Doctors honored for role as mentors

Two teaching physicians and a professor of nursing received this year's awards from the Joy McCann Foundation.

By Myrle Croasdale — Posted June 14, 2004

Print  |   Email  |   Respond  |   Reprints  |   Like Facebook  |   Share Twitter  |   Tweet Linkedin

Kara Levri, MD, MPH, is finishing a two-year fellowship in academic family medicine and is looking for a job in the National Health Service Corps. She wouldn't have known about the corps if not for her mentor, Jeannette South-Paul, MD, chair of family medicine at the University of Pittsburgh Medical Center.

Dr. South-Paul is an outstanding mentor, said the Joy McCann Foundation, which awarded her $150,000. Also recognized with $150,000 awards were Kathleen Foley, MD, professor of neurology, neuroscience and clinical pharmacology at Weill Medical College of Cornell University in New York City, and Mary Naylor, PhD, RN, director of the Rand/Hartford Center for Interdisciplinary Geriatric Health Care Research and a nursing professor at the University of Pennsylvania School of Nursing.

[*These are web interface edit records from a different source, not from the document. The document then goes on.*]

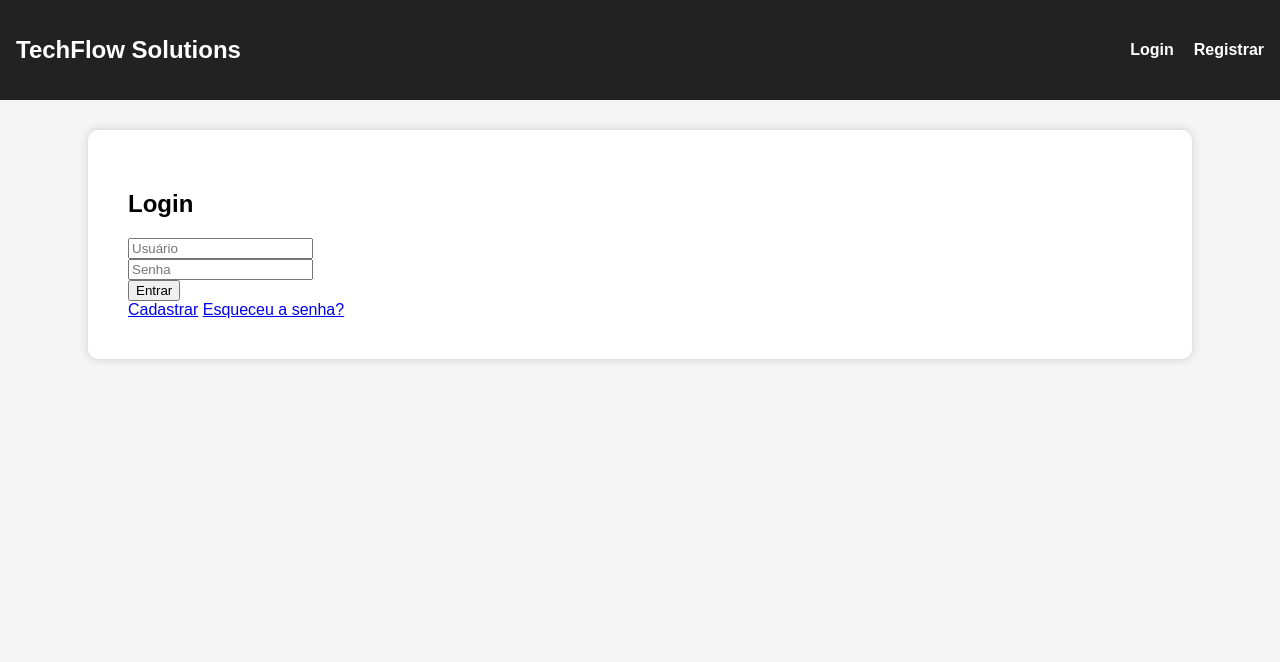
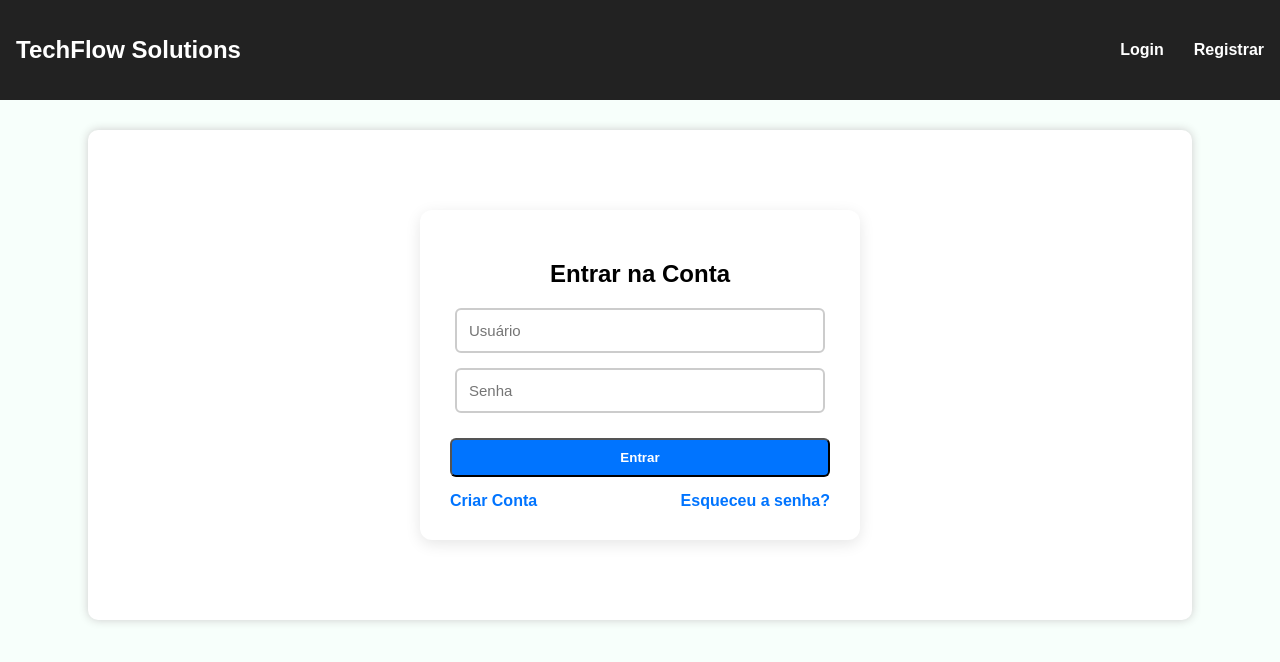
Before and after one commit to Seteshy/login_project, a Django app: page / in a window 1280 px wide. Shown: the top 662 px of the page. Run offline with Django 5.2, Linux system fonts and the light colour scheme.

Commit message:
Estilização Login

```diff
--- a/accounts/templates/accounts/login.html
+++ b/accounts/templates/accounts/login.html
@@ -1,12 +1,22 @@
 {% extends 'base.html' %}
+
 {% block content %}
-<h2>Login</h2>
-<form method="post">{% csrf_token %}
-  <input type="text" name="username" placeholder="Usuário"><br>
-  <input type="password" name="password" placeholder="Senha"><br>
-  <button type="submit">Entrar</button>
-</form>
-<a href="{% url 'register' %}">Cadastrar</a>
-<a href="{% url 'password_reset' %}">Esqueceu a senha?</a>
+<div class="login-container">
+    <h2>Entrar na Conta</h2>
 
+    <form method="post" class="login-form">
+        {% csrf_token %}
+        <input type="text" name="username" placeholder="Usuário" class="input-login" required>
+        <input type="password" name="password" placeholder="Senha" class="input-login" required>
+
+        <button type="submit" class="btn btn-primario btn-full">
+            Entrar
+        </button>
+    </form>
+
+    <div class="login-links">
+        <a href="{% url 'register' %}">Criar Conta</a>
+        <a href="{% url 'password_reset' %}">Esqueceu a senha?</a>
+    </div>
+</div>
 {% endblock %}
--- a/static/css/style.css
+++ b/static/css/style.css
@@ -1,7 +1,7 @@
 body {
     margin: 0;
     font-family: Arial, sans-serif;
-    background: #f5f5f5;
+    background: #f7fffb;
 }
 
 .navbar {
@@ -16,7 +16,7 @@ body {
 .navbar ul {
     list-style: none;
     display: flex;
-    gap: 20px;
+    gap: 30px;
 }
 
 .navbar a {
@@ -36,6 +36,57 @@ body {
     width: 80%;
     border-radius: 10px;
     box-shadow: 0 0 10px #ccc;
+}
+
+/* Caixa do Login */
+
+.login-container {
+    background: white;
+    width: 380px;
+    margin: 40px auto;
+    padding: 30px;
+    border-radius: 12px;
+    box-shadow: 0px 4px 15px rgba(0,0,0,0.1);
+    text-align: center;
+}
+
+/* Login */
+
+.input-login {
+    width: 90%;
+    padding: 12px;
+    margin-bottom: 15px;
+    border: 2px solid #ccc;
+    border-radius: 6px;
+    font-size: 15px;
+}
+
+.input-login:focus {
+    border-color: #0074ff;
+    outline: none;
+}
+
+/* BOTÃO PRINCIPAL */
+.btn-full {
+    width: 100%;
+    padding: 12px;
+    margin-top: 10px;
+}
+
+.login-links {
+    margin-top: 15px;
+    display: flex;
+    justify-content: space-between;
+}
+
+.login-links a {
+    text-decoration: none;
+    color: #0074ff;
+    font-weight: bold;
+}
+
+.login-links a:hover {
+    text-decoration: underline;
 }
 
 /* Lista de Produtos */
```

This is the second year the foundation, a private family philanthropy, has given the awards. Dr. South-Paul created a mentoring program for minority medical students while at the Uniform Services University of the Health Sciences. She continues to mentor family medicine fellows at Pittsburgh.

"I'm a product of 26-plus years of military background," Dr. South-Paul said. "I feel I have a solemn responsibility to contribute to this world. Everybody needs a mentor to be truly successful. Those who truly make a difference have had someone to guide them."

Dr. Foley, known for her work in pain management, directs the fellowship training program in palliative care at Cornell.

"Clearly, mentoring is an important part of encouraging people to come into a field," she said. "I've had extraordinary mentoring, people who thought what I did and what I could do was important."

Back to top



Read story

Confronting bias against obese patients

Medical educators are starting to raise awareness about how weight-related stigma can impair patient-physician communication and the treatment of obesity. Read story

Read story


American Medical News is ceasing publication after 55 years of serving physicians by keeping them informed of their rapidly changing profession. Read story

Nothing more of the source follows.